### EXERCISE OBJECTIVE
Drop the pictures and repeat the remaining data exactly.

### AVAILABLE DATA
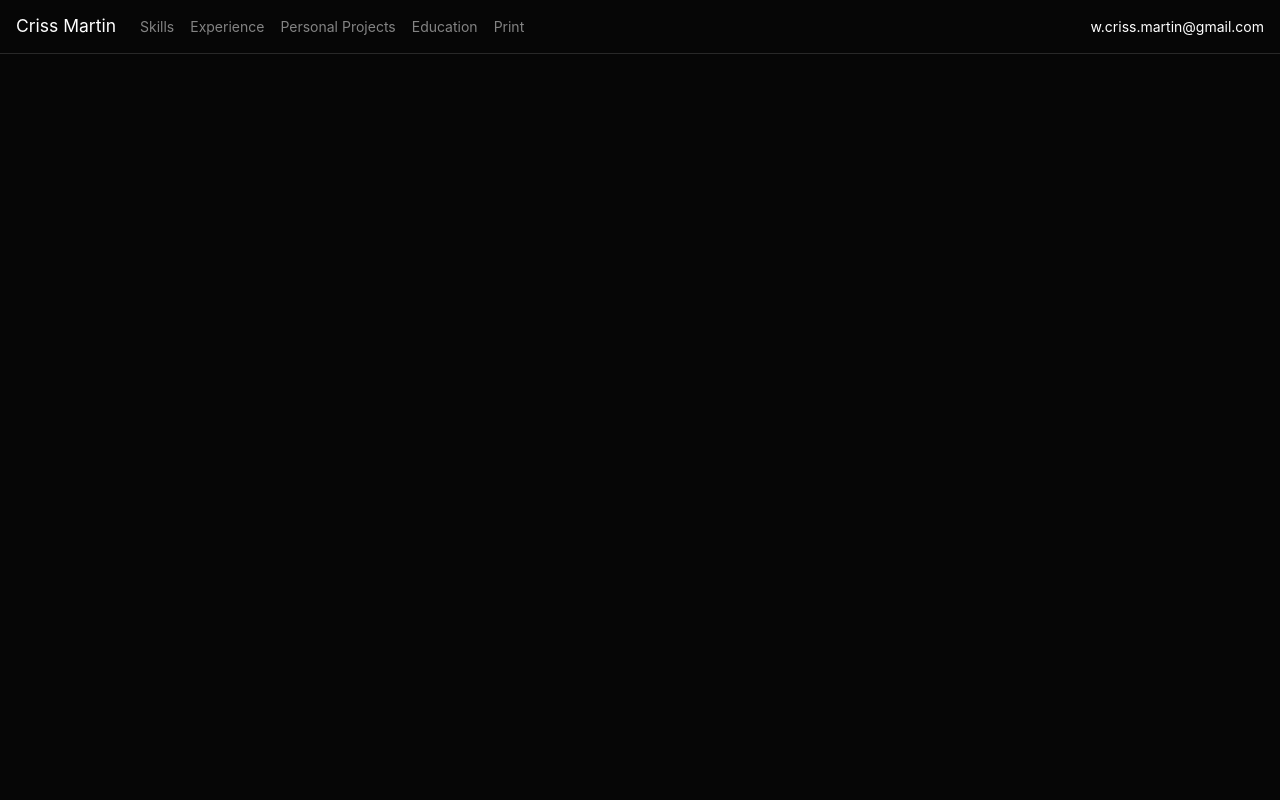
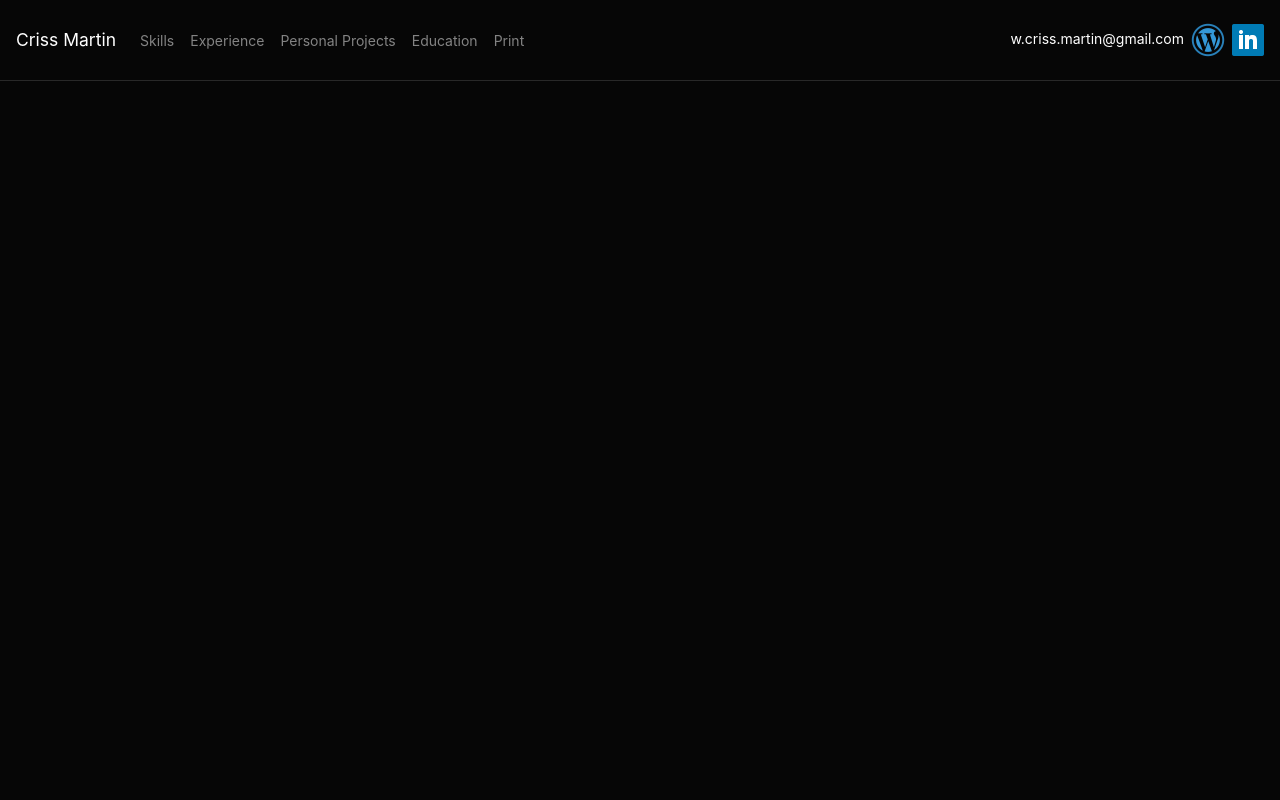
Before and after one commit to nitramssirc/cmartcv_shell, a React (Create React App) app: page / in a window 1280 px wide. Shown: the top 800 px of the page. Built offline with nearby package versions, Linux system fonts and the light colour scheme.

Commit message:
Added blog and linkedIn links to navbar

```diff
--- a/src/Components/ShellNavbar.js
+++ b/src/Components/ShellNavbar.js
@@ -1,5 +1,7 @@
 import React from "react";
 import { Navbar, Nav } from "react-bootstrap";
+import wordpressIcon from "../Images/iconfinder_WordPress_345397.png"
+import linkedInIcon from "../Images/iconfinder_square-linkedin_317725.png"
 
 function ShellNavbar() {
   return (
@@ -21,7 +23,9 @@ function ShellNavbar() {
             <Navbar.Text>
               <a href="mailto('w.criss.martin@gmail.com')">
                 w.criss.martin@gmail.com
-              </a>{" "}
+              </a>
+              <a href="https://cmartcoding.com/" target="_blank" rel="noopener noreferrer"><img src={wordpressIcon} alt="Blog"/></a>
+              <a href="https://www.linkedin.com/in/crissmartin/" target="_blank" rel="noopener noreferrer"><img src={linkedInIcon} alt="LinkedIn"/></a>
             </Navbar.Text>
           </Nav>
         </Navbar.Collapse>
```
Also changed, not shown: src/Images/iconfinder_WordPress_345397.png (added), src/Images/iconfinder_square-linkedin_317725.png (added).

### EXERCISE RESPONSE
Before and after one commit to nitramssirc/cmartcv_shell, a React (Create React App) app: page / in a window 1280 px wide. Shown: the top 800 px of the page. Built offline with nearby package versions, Linux system fonts and the light colour scheme.

Commit message:
Added blog and linkedIn links to navbar

```diff
--- a/src/Components/ShellNavbar.js
+++ b/src/Components/ShellNavbar.js
@@ -1,5 +1,7 @@
 import React from "react";
 import { Navbar, Nav } from "react-bootstrap";
+import wordpressIcon from "../Images/iconfinder_WordPress_345397.png"
+import linkedInIcon from "../Images/iconfinder_square-linkedin_317725.png"
 
 function ShellNavbar() {
   return (
@@ -21,7 +23,9 @@ function ShellNavbar() {
             <Navbar.Text>
               <a href="mailto('w.criss.martin@gmail.com')">
                 w.criss.martin@gmail.com
-              </a>{" "}
+              </a>
+              <a href="https://cmartcoding.com/" target="_blank" rel="noopener noreferrer"><img src={wordpressIcon} alt="Blog"/></a>
+              <a href="https://www.linkedin.com/in/crissmartin/" target="_blank" rel="noopener noreferrer"><img src={linkedInIcon} alt="LinkedIn"/></a>
             </Navbar.Text>
           </Nav>
         </Navbar.Collapse>
```
Also changed, not shown: src/Images/iconfinder_WordPress_345397.png (added), src/Images/iconfinder_square-linkedin_317725.png (added).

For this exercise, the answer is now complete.